The European Court of Human Rights ruled Thursday that Lithuania and Romania were complicit in a controversial CIA programme to hold suspects caught after the September 11, 2001, terror attacks in secret detention centres on their territories.
Two suspects now being detained at the US military prison in Guantanamo Bay lodged the case with the court in 2011 and 2012, alleging they were illegally held and tortured at CIA "black sites" in Romania and Lithuania from 2004 to 2006.
The court said Romanian authorities knew that Saudi national Abd al-Rahim al-Nashiri would risk torture and the death penalty when it allowed the CIA to hold him at an undisclosed facility in their country from April 2004 to November 2005.

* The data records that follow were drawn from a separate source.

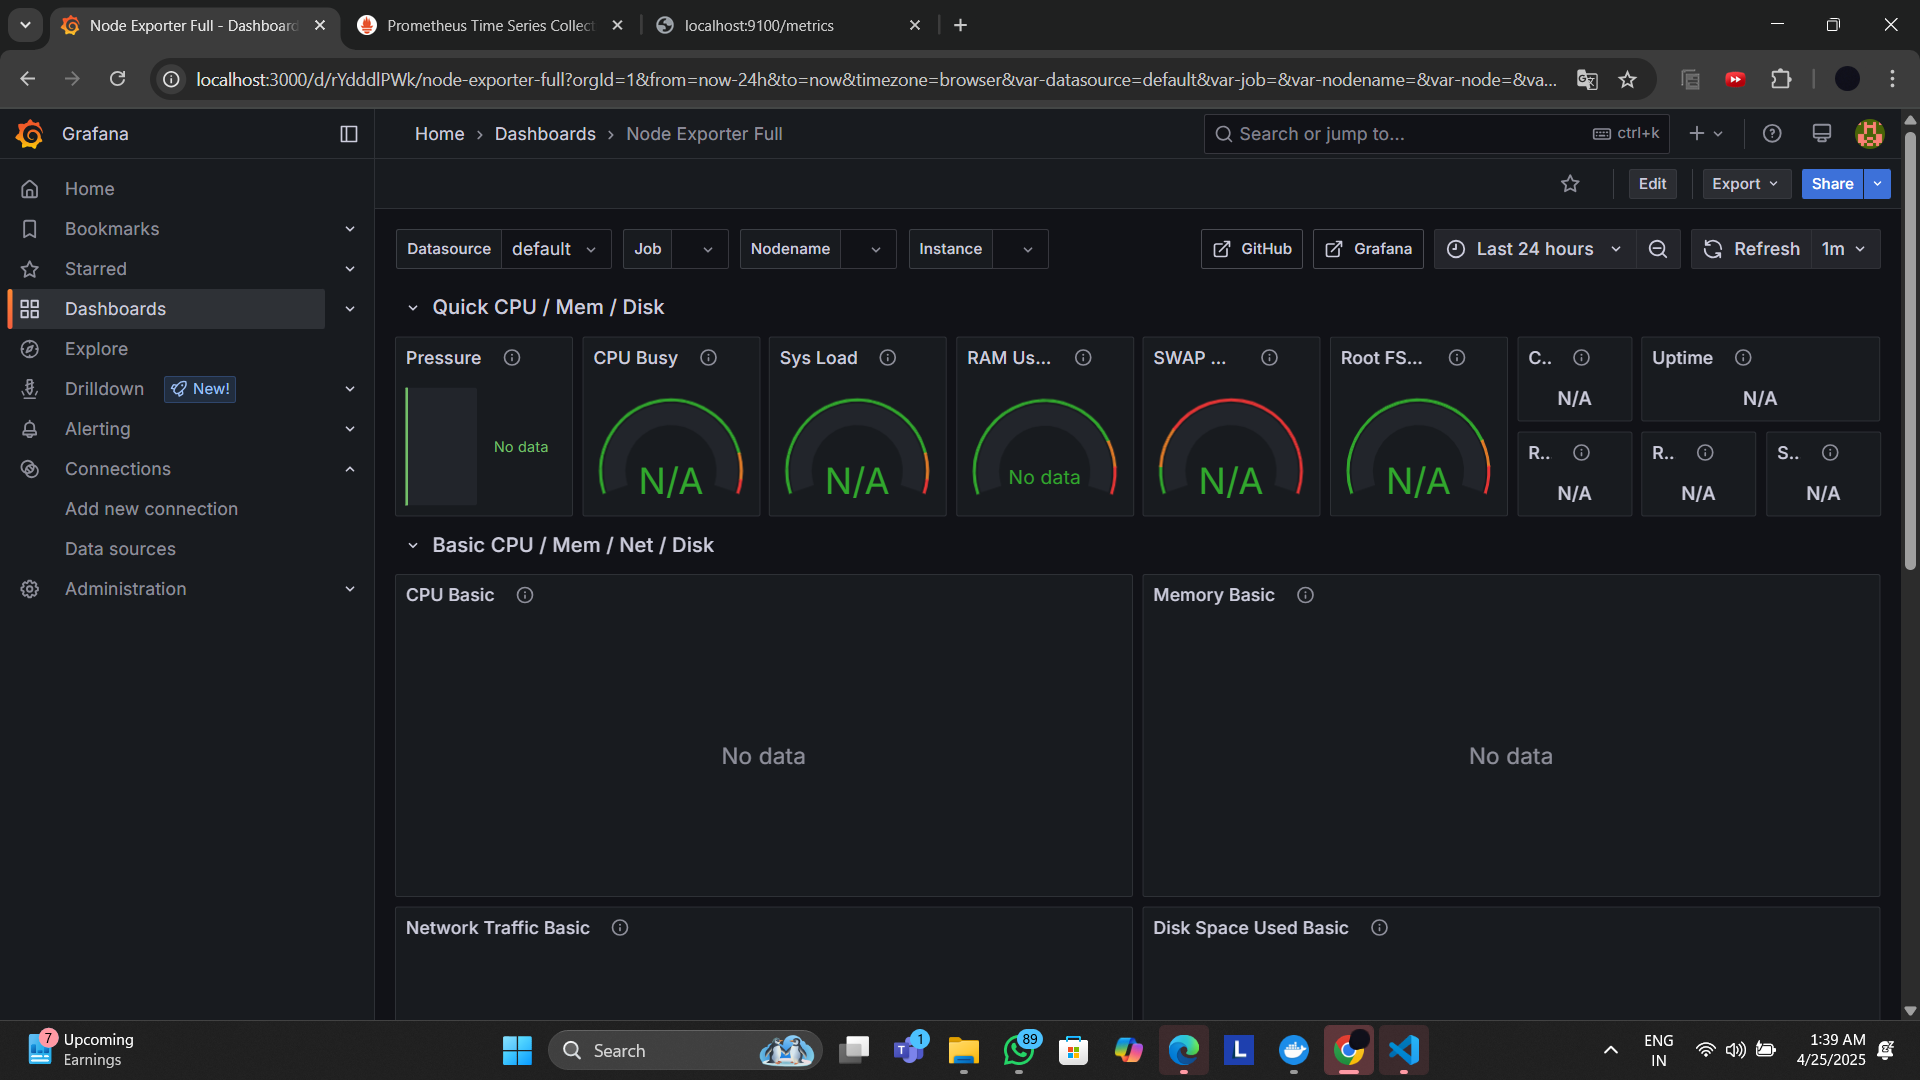
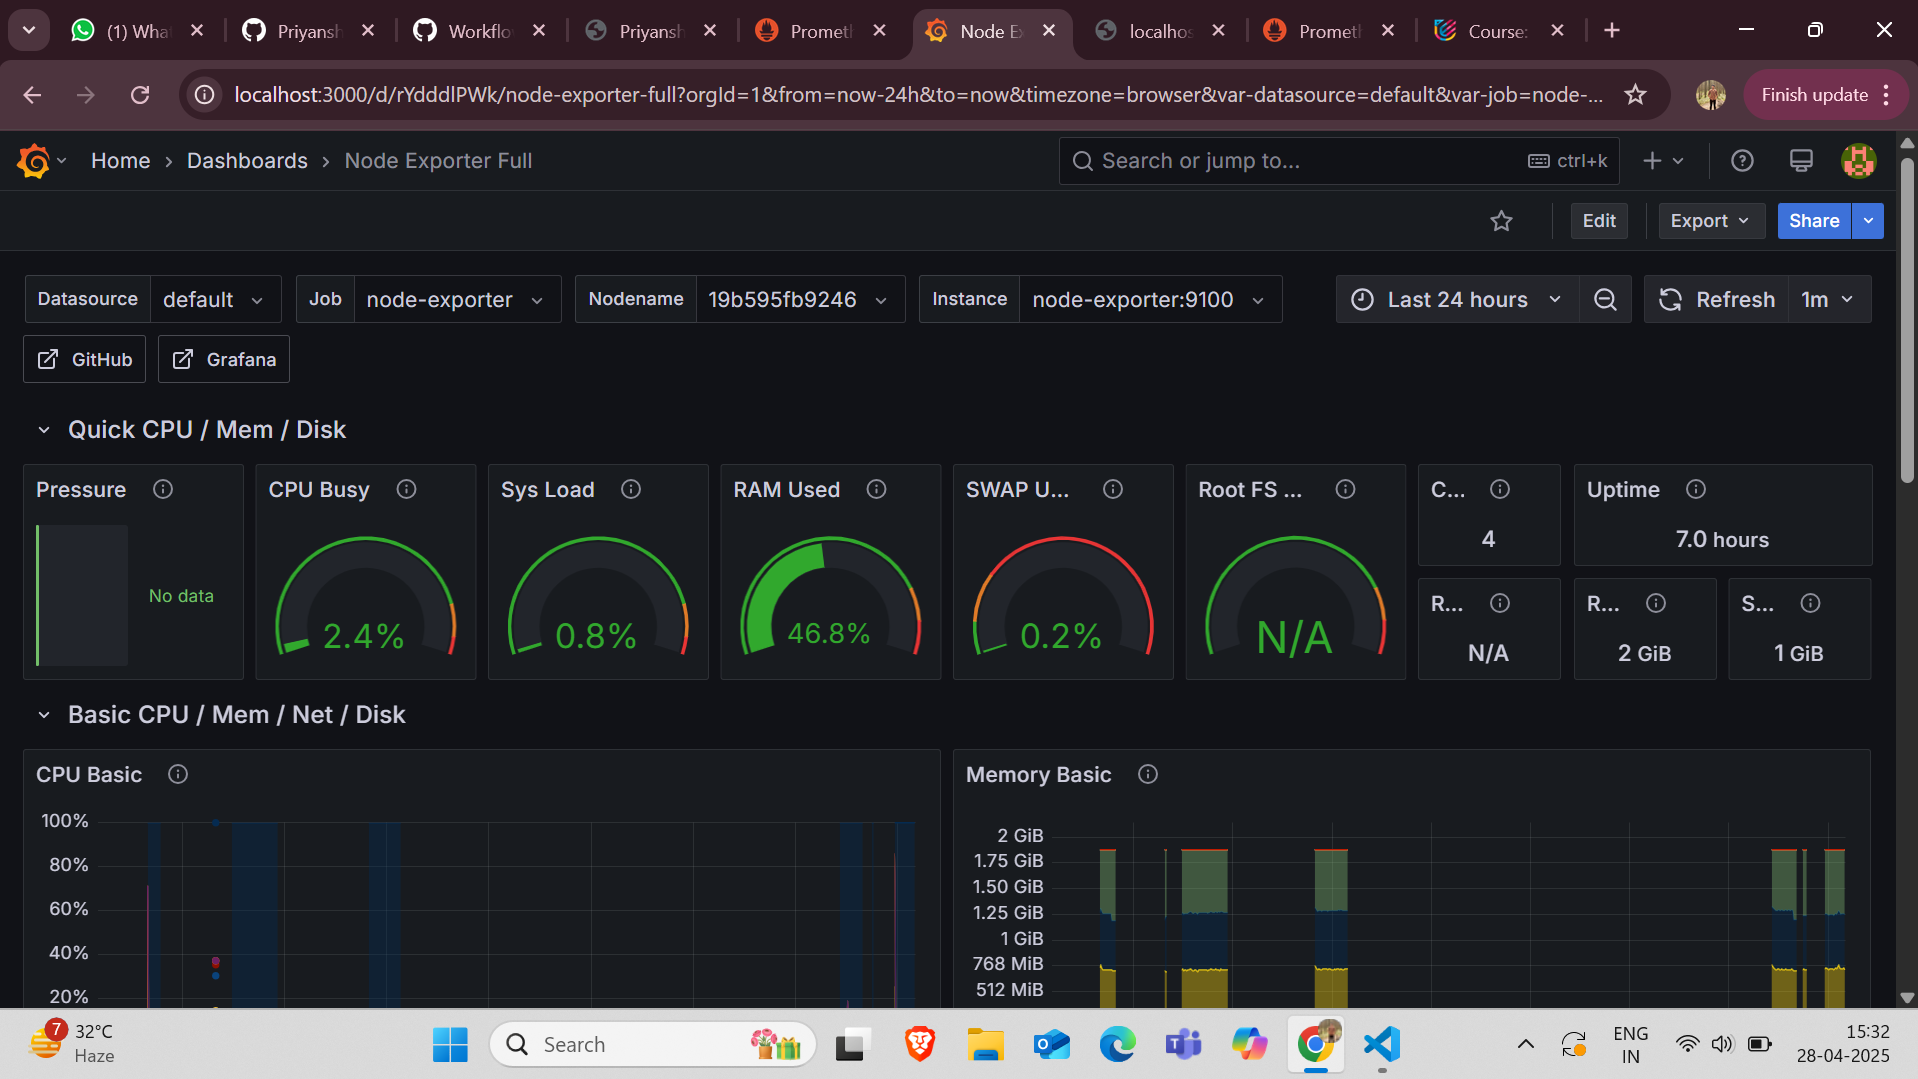
update file

diff --git a/README.md b/README.md
@@ -1,1 +1,127 @@
-# GRAFANA
+
+# **Monitoring Stack with Node Exporter, Prometheus, and Grafana** 📊
+
+## **Overview** 🌍
+
+This project sets up a monitoring stack using **Node Exporter**, **Prometheus**, and **Grafana** to collect and visualize system metrics from a Linux machine (or WSL) using Docker Compose.
+
+### **Technologies Used:** 🛠
+- **Node Exporter**: Collects system metrics. 📈
+- **Prometheus**: Scrapes and stores metrics. 🧑💻
+- **Grafana**: Visualizes metrics in dashboards. 📉
+
+---
+
+## **Prerequisites** ⚙
+
+- **Docker** and **Docker Compose** installed.  
+  If not, follow the [Docker installation guide](https://docs.docker.com/get-docker/). 🐋
+- **WSL 2 (Windows Subsystem for Linux)** if running on Windows with Ubuntu.  
+  [WSL Installation Guide](https://docs.microsoft.com/en-us/windows/wsl/install). 🖥
+- **Basic knowledge** of Docker, Prometheus, and Grafana. 📚
+
+---
+
+## **Setup Instructions** 🛠
+
+### **1. Install Node Exporter on Linux/WSL** 🔧
+
+Node Exporter collects system metrics and exposes them for Prometheus.
+
+1. **Download and Extract Node Exporter**:
+   ```bash
+   wget https://github.com/prometheus/node_exporter/releases/download/v1.9.1/node_exporter-1.9.1.linux-amd64.tar.gz
+   tar xvfz node_exporter-1.9.1.linux-amd64.tar.gz
+   cd node_exporter-1.9.1.linux-amd64
+   ```
+3. **Run Node Exporter**:
+   ```bash
+   ./node_exporter
+   ```
+   - Node Exporter will be running on `http://localhost:9100`. 🌐
+
+4. **Verify Metrics**:
+   - Open [http://localhost:9100/metrics](http://localhost:9100/metrics) in your browser. 🌐
+   - Or use `curl` to verify:
+     ```bash
+     curl http://localhost:9100/metrics
+     
+     ```
+
+5. **Note the WSL IP (if needed)**:
+   If Prometheus is outside WSL, get the WSL IP using:
+   ```bash
+   hostname -I
+   ```
+   Replace `localhost` with this IP in `prometheus.yml` later.
+
+---
+
+### **2. Set Up Prometheus & Grafana with Docker Compose** 🚢
+
+Prometheus scrapes metrics from Node Exporter and Grafana visualizes them.
+
+1. **Create `docker-compose.yml`**:
+   In your project directory, create the file `docker-compose.yml` with the following content:
+   ```yaml
+   version: '3'
+   services:
+     prometheus:
+       image: prom/prometheus
+       ports:
+         - "9090:9090"
+       volumes:
+         - ./prometheus.yml:/etc/prometheus/prometheus.yml
+     grafana:
+       image: grafana/grafana
+       ports:
+         - "3000:3000"
+   ```
+
+2. **Configure `prometheus.yml`**:
+   Create the file `prometheus.yml` with the following content:
+   ```yaml
+   global:
+     scrape_interval: 15s
+   scrape_configs:
+     - job_name: 'node-exporter'
+       static_configs:
+         - targets: ['<WSL_IP>:9100']  # Replace with WSL IP if Prometheus is outside WSL
+   ```
+
+3. **Start Services**:
+   Run the following command to start Prometheus and Grafana with Docker Compose:
+   ```bash
+   docker-compose up -d
+   ```
+4. **Verify Prometheus**:
+   - Open [http://localhost:9090](http://localhost:9090) in your browser. 🌐
+   - Check that Node Exporter is `UP` under **Status → Targets**. ✅
+
+---
+
+### **3. Set Up Grafana Dashboard** 📊
+
+Grafana provides the visualization layer for metrics collected by Prometheus.
+
+1. **Access Grafana**:
+   Open [http://localhost:3000](http://localhost:3000) in your browser. 🌐
+   - Default login: `admin` / `admin`
+2. **Add Prometheus Data Source**:
+   - Go to **Configuration → Data Sources → Add Prometheus**.
+   - Set the URL to `http://prometheus:9090` (or use `http://<Prometheus_IP>:9090` if Prometheus is not running in Docker).
+
+3. **Import Node Exporter Dashboard**:
+   - Go to **Create (+) → Import → Dashboard ID `1860`**
+     (or download the [Node Exporter Full Dashboard](http://localhost:3000/d/rYdddlPWk/node-exporter-full?orgId=1&from=now-24h&to=now&timezone=browser&var-datasource=default&var-job=&var-nodename=&var-node=&var-diskdevices=%5Ba-z%5D%2B%7Cnvme%5B0-9%5D%2Bn%5B0-9%5D%2B%7Cmmcblk%5B0-9%5D%2B&refresh=1m)).
+   - Select **Prometheus** as the data source and click **Import**.
+
+4. **View Metrics**:
+   The imported dashboard will display CPU, memory, disk, and network metrics. 📉
+---
+
+## **Troubleshooting** ⚠
+
+- **Docker Integration with WSL**: If running on Windows with WSL, make sure Docker Desktop is integrated with your WSL distro. Follow the [Docker WSL2 guide](https://docs.docker.com/go/wsl2/) for setup. 🖥
+- If you run Prometheus outside WSL, make sure to replace `localhost` with the WSL IP in the `prometheus.yml` file. 📡
+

Nashiri is accused of orchestrating maritime terror attacks including the 2000 bombing of the USS Cole in Yemen that left 17 dead.
The former Soviet republic of Lithuania was found complicit in hosting a secret prison from February 2005 to March 2006, when CIA operatives held Abu Zubaydah, considered a top Palestinian operative for Al Qaeda.
A 2014 US Senate report found that both Zubaydah and Nashiri -- considered "high-level detainees" -- were subject to "enhanced interrogation techniques" including waterboarding while in detention.
The ECHR found that in both cases the suspects were effectively within the national jurisdictions of Lithuania and Romania, which were therefore "responsible for the violation" of their rights under the European Convention on Human Rights.
The convention explicitly forbids torture and the death penalty.
The court ordered Lithuania and Romania to pay 100,000 euros ($117,000) to each complainant.
- NATO entry in play? -
In the wake of the September 11, 2001, attacks, the CIA took suspected Al Qaeda detainees to several "black sites" around the world to escape US rules on interrogations -- a programme that has since been judged illegal.
Other punishments inflicted at the sites included intense sleep deprivation, being crammed into coffin-size boxes and "rectal rehydration" to get suspects to talk.
The US Senate report did not publicly identify the location of the CIA sites, but the European court had already condemned Poland in 2014 for allowing both Nashiri and Zubaydah to be held at a site there in 2002 and 2003.
Lithuania's President Dalia Grybauskaite said she would abide by the ruling, saying her country "is already tarnished".
"We are committed to the European Convention on Human Rights, and that is why we must apply the court's decision," she said in a statement.
Officials in Bucharest did not immediately comment, but a former adviser to Ion Iliescu, the president at the time, confirmed Thursday that the government had made a site available to the CIA.
"What happened then, and I was involved, was that a location had been offered to CIA for special and secret operations," Ioan Talpes told AFP.
"I didn't know what was going on there, and I didn't want to know because at the time we were negotiating NATO membership. How could I have said that we don't agree?" he said.
- Cash for 'support' -
The ECHR judges said they based their findings in large part on the US report since they could not have access to Nashiri and Zubaydah at Guantanamo.
That report "spoke clearly of cooperation with the domestic authorities and of them being provided with millions of dollars for 'support' for the CIA extraordinary rendition programme," the court wrote.
Aleksander Kwasniewski, the Polish president at the time, later said that former US president George W. Bush told him the CIA methods had provided "important benefits" -- a claim disputed by the Senate report.
The report also prompted prosecutors in Lithuania and Romania to open inquiries.
Polish leaders, for their part, vowed last year that they would no longer allow such sites in the country, responding to claims by US President Donald Trump that waterboarding and other now-banned techniques had proved effective.
Trump has also said terror suspects could again be sent to Guantanamo Bay, reversing a push by his predecessor Barack Obama to shut down the highly contested facility in Cuba.
But Gina Haspel, who was sworn in this month as Trump's pick to lead the CIA, has said she would not reinstate the harsh interrogation programmes, even if ordered to do so by the president.
During her confirmation hearings, Haspel expressed regret over her role in detainee torture, including at a secret CIA prison in 2002, after the 9/11 attacks.
After the September 11, 2001, attacks, the CIA took suspected Al Qaeda detainees to "black sites" around the world to escape US rules on interrogations -- a programme since judged illegal
Controversial CIA interrotation techniques outlined in a memo released by the US Justice Department in 2009